As wine means so many things to so many different people, it’s hard to write an article about ‘taste’ without upsetting someone. The thing is, wine has a tendency to divide people between those who believe they don’t know very much about it, to those who believe they know quite a lot about it. Note that key word, ‘believe’, here, as you’ll find a lot of people speaking with confidence about wine, regardless of how much they actually understand the industry. You’re probably thinking I mean that in a negative way but actually, the whole point of this post is to encourage people to speak more openly about wine, without fear of somehow being ‘wrong’. If we all waited until we had impressive initials after our names or decades working with wine before daring to venture an opinion, the world would be an incredibly boring place and I think the same could be said for a great many pursuits.
This is a bit of a funny one. On one hand I believe very strongly that wine can be analysed to a high level objectively, ie: a wine can be analysed to a great level of detail in terms of structure, flavour/aroma components and inherent quality. On the other hand, I also believe that this has very little meaning to 95% of wine consumers in the world and that the ‘quality’ I spoke of is far less important to most consumers than the style of the wine. What do I mean by that? Well, think of it this way: You can take a beautiful bottle of Montrachet (White, Grand Cru Burgundy made from the Chardonnay grape) for several hundred euros, and a simple bottle of Argentinian Malbec for less than 10 euros, and serve them to the same person. I would bet that, 9 times out of 10, if that person generally prefers red wine to white wine, he/she will choose the Malbec over the Montrachet, regardless of the fact that the Montrachet Grand Cru is renowned for routinely producing some of the worlds most stunning and complex white wines.
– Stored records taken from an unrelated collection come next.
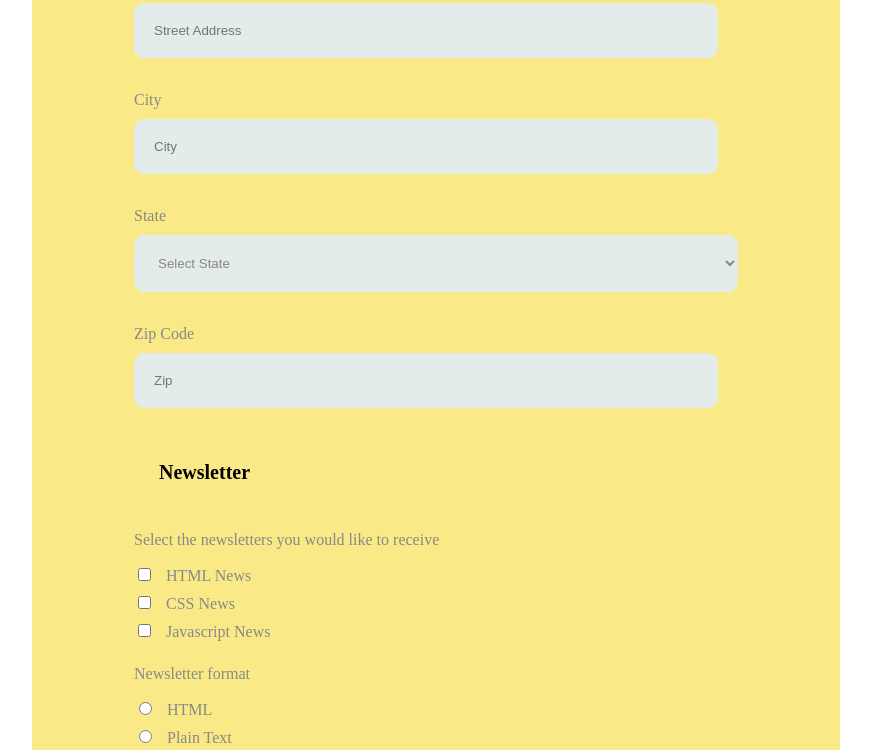
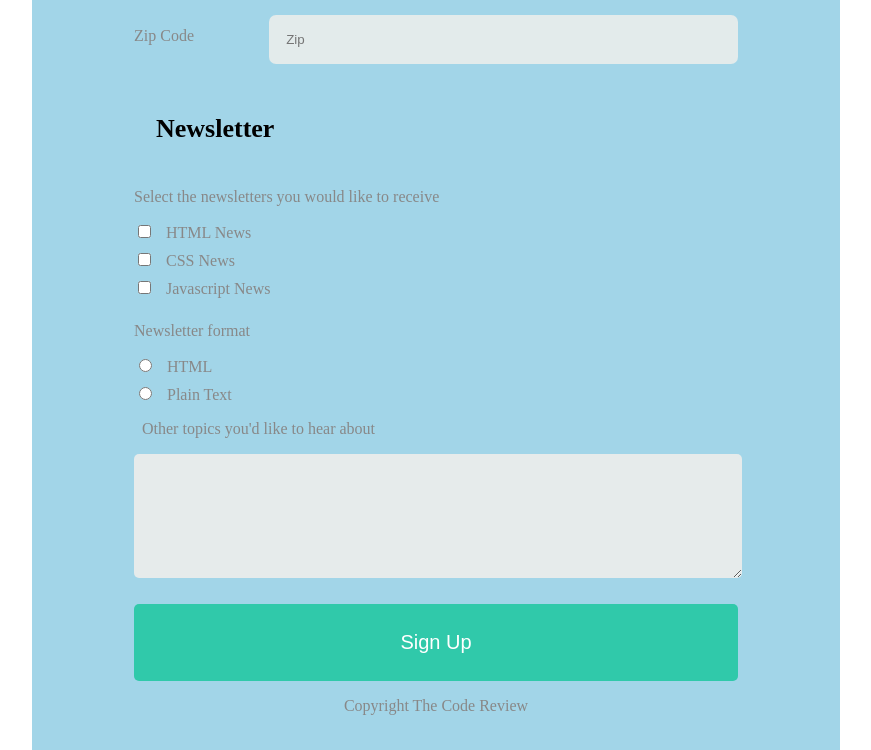
Before and after one commit to JDavid-GP/fe-techdegree-project-3, a plain HTML site: page index.html in a window 1280 px wide. Shown: the part 791-1541 px from the top of the page, without its empty margins (204-1075 px from the left). Drawn offline with Linux system fonts and the light colour scheme.

Commit message:
Nice prototipe
Almost finished

```diff
--- a/css/styles.css
+++ b/css/styles.css
@@ -3,7 +3,7 @@
 }
 
 body{
-  max-width: ;
+  max-width: 100vw;
 }
 
 label,
@@ -22,9 +22,9 @@ header h1{
 }
 
 legend{
-  padding: 25px;
+  padding: 22px;
   font-weight: bold;
-  font-size: 20px;
+  font-size: 26px;
 }
 
 .container{
@@ -34,7 +34,7 @@ legend{
 
 .part1{
   text-align: center;
-  margin-bottom: 30px;
+  margin-bottom: 28px;
 }
 
 .margin{
@@ -47,16 +47,16 @@ legend{
 
 .top label{
   display: block;
-  margin-bottom: 10px;
-  margin-top: 15px;
+  margin-bottom: 7px;
+  margin-top: 12px;
 }
 
 .top input,
 .top select{
   width: 90%;
-  padding: 20px;
+  padding: 17px;
   border: none;
-  border-radius: 10px;
+  border-radius: 7px;
   background: rgb(227,235,235);
   line-height: 1px;
 }
@@ -69,10 +69,13 @@ legend{
 
 input{
   text-align: left;
-  transition-duration: .5s;
+  transition-duration: .3s;
 }
 
-
+input:focus{
+  background: white;
+  transform: scale(1.1);
+}
 
 hr{
   border: solid black 3px;
@@ -91,7 +94,7 @@ hr{
 
 .text{
   margin-top: 8px;
-  margin-bottom: 20px;
+  margin-bottom: 22px;
 }
 
 textarea{
@@ -105,20 +108,20 @@ textarea{
 
 button{
   width: 100%;
-  background: rgb(45,200,170);
+  background: rgb(48,201,170);
   border: none;
   border-radius: 5px;
   color: white;
-  padding: 30px 0;
+  padding: 27px 0;
   font-size: 20px;
 }
 
-.copy{
+.copyright{
   text-align: center;
 }
 
 .container{
-  background: rgb(250,234,135);
+  background: rgb(162, 213, 232);
 }
 
 
@@ -138,7 +141,17 @@ fieldset{
     padding-top: 50px;
   }
 
-  .input{
+  .inputs{
+    display: flex;
+    flex-direction: row;
+    justify-content: space-between;
+  }
 
+  .top input, .top select{
+    width: 72%;
   }
+  .top select{
+    box-sizing: content-box;
+  }
+
 }
```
Take it a step further. If one person prefers soft, plummy red wines over acidic, high toned and vibrant wines then they are still likely to prefer that 10 euro bottle of Malbec over, say, a 150 euro bottle of Barolo from a world class producer, and you know what? That doesn’t mean that person has bad taste. It just means that they have a stylistic preference at this particular point in their life and that should be respected. Over time, if they continue to drink, their horizons will broaden and their tastes will change. Mine did and I bet yours has as well.
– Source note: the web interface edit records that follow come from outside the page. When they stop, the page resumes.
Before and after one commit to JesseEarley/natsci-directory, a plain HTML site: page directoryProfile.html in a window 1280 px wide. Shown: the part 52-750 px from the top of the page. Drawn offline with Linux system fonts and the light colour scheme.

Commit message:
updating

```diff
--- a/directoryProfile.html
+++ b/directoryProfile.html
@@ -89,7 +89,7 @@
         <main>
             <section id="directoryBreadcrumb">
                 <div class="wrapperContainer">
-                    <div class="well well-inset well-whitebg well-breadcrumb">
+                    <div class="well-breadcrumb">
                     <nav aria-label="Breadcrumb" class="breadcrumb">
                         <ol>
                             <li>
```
As you learn more about the industry, how grapes are grown, wine is made, marketed, sold, consumed and everything that goes with it, you’ll find your appreciation grows and therefore your chances of trying new regions, grapes and even countries. I’ve heard some pretty sweeping statements in my relatively short time studying wine that I expect those same people would wince to hear if it is brought up 5 years down the line. I started my experience with wine by drinking a lot of heavy, oaky extracted wines made from cheap blends that I can’t finish a glass of now. In 5 years no doubt I will be drinking wines that, right now, aren’t my preferred choice. At what point do I have ‘Good taste’? Will I ever? Who cares. The more I learn about wine the more I see ‘good taste’ as a mark of snobbishness, of a dangerous blend of knowledge and ego.
I believe this last part is particularly key to the future of the industry. There is often a lot of thought about how to make wine more accessible. How to make it less scary. How to engage new customers without resorting to extreme measures; I’m looking at you, blue wine. I believe it starts with how we approach the stuff, and that follows through to how we talk about it, whether it be formally as part of a profession or casually with our friends. If I give a tasting, a class or just talk about wine at a party and I somehow make other people feel that their choices in wine are somehow lesser than mine, I do one of two things:
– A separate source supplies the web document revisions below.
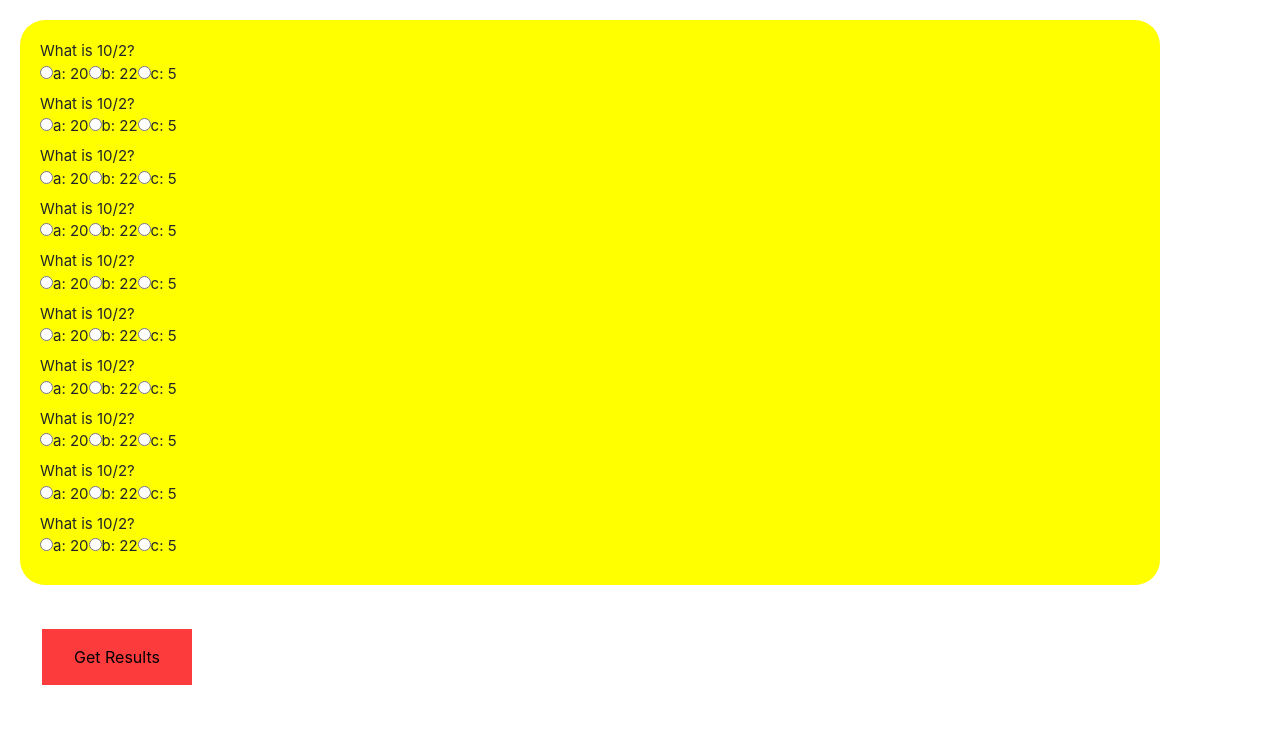
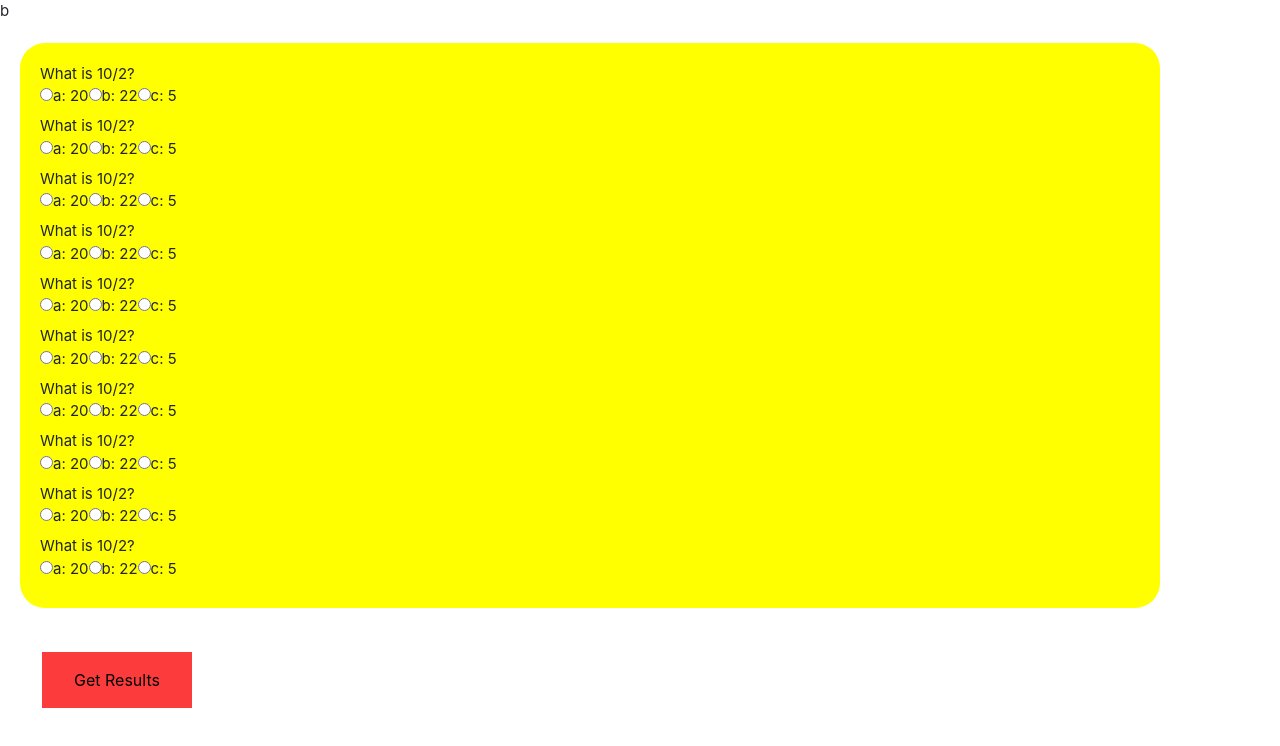
Before and after one commit to anduinos/anduinos.github.io, a plain HTML site: page index.html in a window 1280 px wide. Drawn offline with nearby package versions, Linux system fonts and the light colour scheme.

Commit message:
Update index.html

```diff
--- a/index.html
+++ b/index.html
@@ -12,6 +12,7 @@
 <link rel="stylesheet" href="https://stackpath.bootstrapcdn.com/bootstrap/4.3.1/css/bootstrap.min.css" integrity="sha384-ggOyR0iXCbMQv3Xipma34MD+dH/1fQ784/j6cY/iJTQUOhcWr7x9JvoRxT2MZw1T" crossorigin="anonymous">
 <script src="https://stackpath.bootstrapcdn.com/bootstrap/4.3.1/js/bootstrap.min.js" integrity="sha384-JjSmVgyd0p3pXB1rRibZUAYoIIy6OrQ6VrjIEaFf/nJGzIxFDsf4x0xIM+B07jRM" crossorigin="anonymous"></script>
 
+    <a herf="main.html">b</a>
 
 
 
```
I alienate that person and make them less interested in learning about wine in general. I certainly wouldn’t be as interested in scuba diving if the first time I had an issue with my tank and had to come up for air, my instructor made me feel small about it. We all start somewhere.
I’ll still alienate that person and make them want to know more, just so they aren’t in that situation again. Effectively, I’m breeding future snobbishness as I’ve now turned knowledge about wine into a competition of some sort (a particularly Western trait).
If we can encourage people to drink more wine, it’s very likely that they will fall in love with it the same way so many of us have. People do get curious after a while and try new things and there is an awful lot of material out there, whether it be printed or online, to pique curiosity and offer new suggestions. That doesn’t mean we have to go to the other extreme, the now more common ‘Get it down yer’ neck!’ style of approach that simply treats wine as a way to get pissed and looks upon any sort of understanding or pursuit of knowledge as inherently elitist and unnecessary. It’s about taking people from point A to point B, to nurture curiosity and introduce concepts and information without making it intimidating.
The key for anyone in a customer-facing role is to facilitate that change, not block it and that starts by acknowledging that we all work in a very subjective industry, where quality is supremely hard to define. If we can offer support and encouragement, teach without condescension and make wine fun instead of snobbish, well, I believe that’s the key to unlocking future growth and changing the image of wine, from an elitist pursuit to what I believe it to be; the most delicious, interesting and refreshing beverage on the planet.